A 5,300-gallon gear oil spill
"The Coast Guard received notification at 10:30 a.m. EST of a 5,300-gallon gear oil spill into the St. Marys River. Initial Coast Guard estimates show a sheen that covers an area from the steel mill all the way to the north side of Sugar Island. No injuries or deaths have been reported by Algoma Steel. The Coast Guard is requesting all traffic to stay clear of the impacted area," said the press release.
#Breaking #HappeningNow: @USCGGreatLakes is responding to report of an oil spill on the St. Mary’s River originating from Sault Ste. Marie, #Ontario. Read the full release here: https://t.co/zgyrpwXbYu— USCG Great Lakes (@USCGGreatLakes) June 9, 2022
The Coast Guard further noted that more than 5,300 gallons (around 20,000 liters) of oil spilled, and it had established an incident command team to manage the U.S. response efforts. Captain Anthony Jones, Commander, Sector Sault Sainte Marie said, “We’re working in lock-step with our Canadian, American, and tribal partners to ensure the sanctity of our river.”
The organization added that Coast Guard pollution responders were monitoring the situation and would coordinate the containment with environmental clean-up organizations. The incident halted boat traffic between Lake Superior and Lake Huron for about three hours.
Because the event was a small spill, it did not make the news. This however does not mean it's not important. The majority of oil spills are small ones and collectively together they have a big impact.
More than 50 such spills in 2022 alone
So far, in 2022 alone, the National Oceanic and Atmospheric Administration (NOAA) has recorded more than 50 such minor oil spills.
For now, Algoma Public Health has issued a warning to residents who obtain their water directly from the St. Mary’s River not to drink it and to avoid swimming, bathing, or recreating in the river. Residents were also instructed to keep pets away from the river.

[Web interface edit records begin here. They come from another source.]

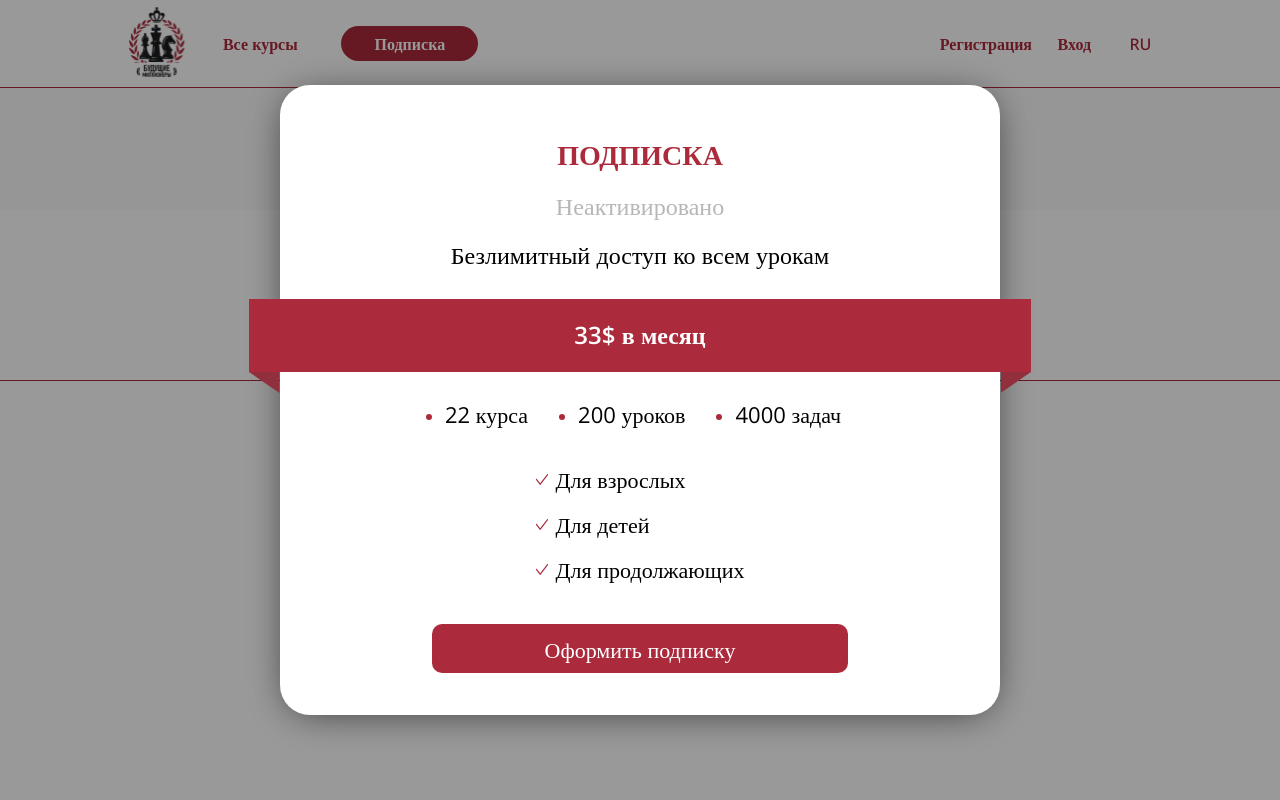
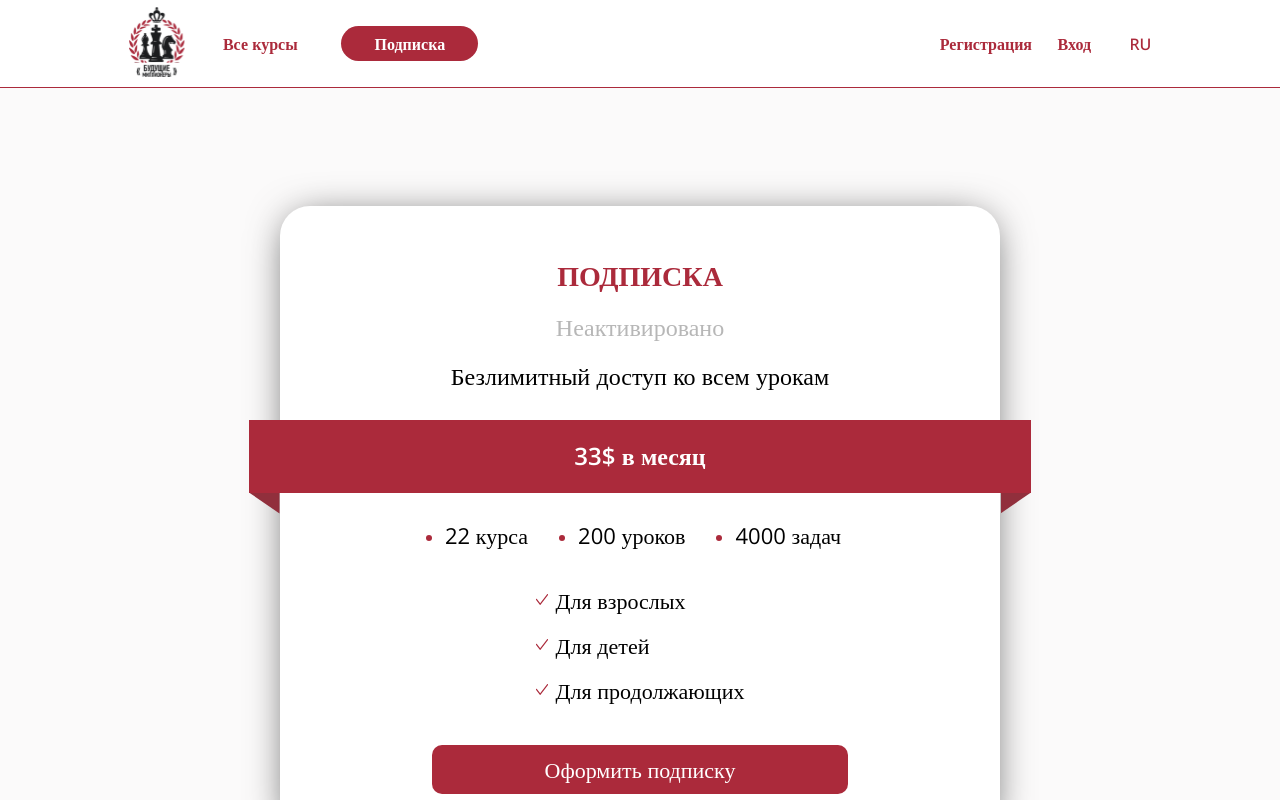
Before and after one commit to BDCasper/BM, a React (Create React App) app: page /subscription in a window 1280 px wide. Shown: the top 800 px of the page. Built offline with nearby package versions, Linux system fonts and the light colour scheme; no server answers.

Commit message:
pochti gotov

```diff
--- a/src/components/Podpiska/podpiska.css
+++ b/src/components/Podpiska/podpiska.css
@@ -12,6 +12,15 @@
         0,
         0.4
     );
+}
+
+.sub-main {
+    width: 100vw;
+    max-width: 100%;
+    height: 865px;
+    display: flex;
+    justify-content: center;
+    align-items: center;
 }
 
 .sub-block {
--- a/src/components/Podpiska/podpiska.tsx
+++ b/src/components/Podpiska/podpiska.tsx
@@ -1,4 +1,4 @@
-import React from "react";
+import React, { useEffect, useState } from "react";
 import "./podpiska.css"
 
 interface Props {
@@ -7,8 +7,54 @@ interface Props {
 
 export default function Podpiska({setPopOpen}:Props) {
 
+    const [checkPath, setCheckPath] = useState<boolean>(false);
+
+    useEffect(() => {
+        (
+            async() => {
+                if(window.location.pathname === '/subscription')
+                    setCheckPath(true);
+                else setCheckPath(false);
+            }
+        )()
+    },[window.location.pathname])
+
 
     return(
+        <>
+        {checkPath === true ?
+            <div className="sub-main">
+                    <div className="sub-ramka">
+                        <div className="sub-upper-text">
+                            <div className="sub-title">ПОДПИСКА</div>
+                            <div className="sub-status">Неактивировано</div>
+                            <div className="sub-descr">Безлимитный доступ ко всем урокам</div>
+                        </div>
+                        <div className="sub-lenta">
+                            <div className="sub-lenta-center"><span className="sub-lenta-center-text">33$ в месяц</span></div>
+                            <div className="sub-lenta-sides">
+                                <div className="sub-lenta-left"></div>
+                                <div className="sub-lenta-right"></div>
+                            </div>
+                        </div>
+                        <div className="sub-numbers">
+                                <ul>
+                                    <li>22 курса</li>
+                                    <li>200 уроков</li>
+                                    <li>4000 задач</li>
+                                </ul>
+                        </div>
+                        <div className="sub-lower-text">
+                            <ul>
+                                <li>Для взрослых</li>
+                                <li>Для детей</li>
+                                <li>Для продолжающих</li>
+                            </ul>
+                        </div>
+                        <button className="sub-button">Оформить подписку</button>
+                    </div>
+            </div>
+        :
             <div className="sub">
                 <div className="sub-block-close" onClick={() => setPopOpen(false)}></div>
                 <div className="sub-block">
@@ -43,5 +89,7 @@ export default function Podpiska({setPopOpen}:Props) {
                 </div>
                 </div>
             </div>
+        }
+        </>
     );
 }
```
Lines whose indentation alone changed are shown as unchanged.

Algoma Steel, the company responsible for the spill, issued the following statement to multiple news agencies: "A quantity of oil left our site early this morning and entered the adjacent waterway. The source of the spill has been safely contained. The Ministry of Environment, Conservation and Parks, the Spills Action Centre, the Canadian Coast Guard, and the City of Sault Ste. Marie have been notified and we are currently coordinating with officials, deploying equipment, resources, and personnel to mitigate any possible impact to the environment."
Despite the firm claiming that the incident has been safely contained, the spill will still affect local fish and birds. And that is something to be concerned with. Perhaps what the company should be focusing on is how to avoid such future incidents.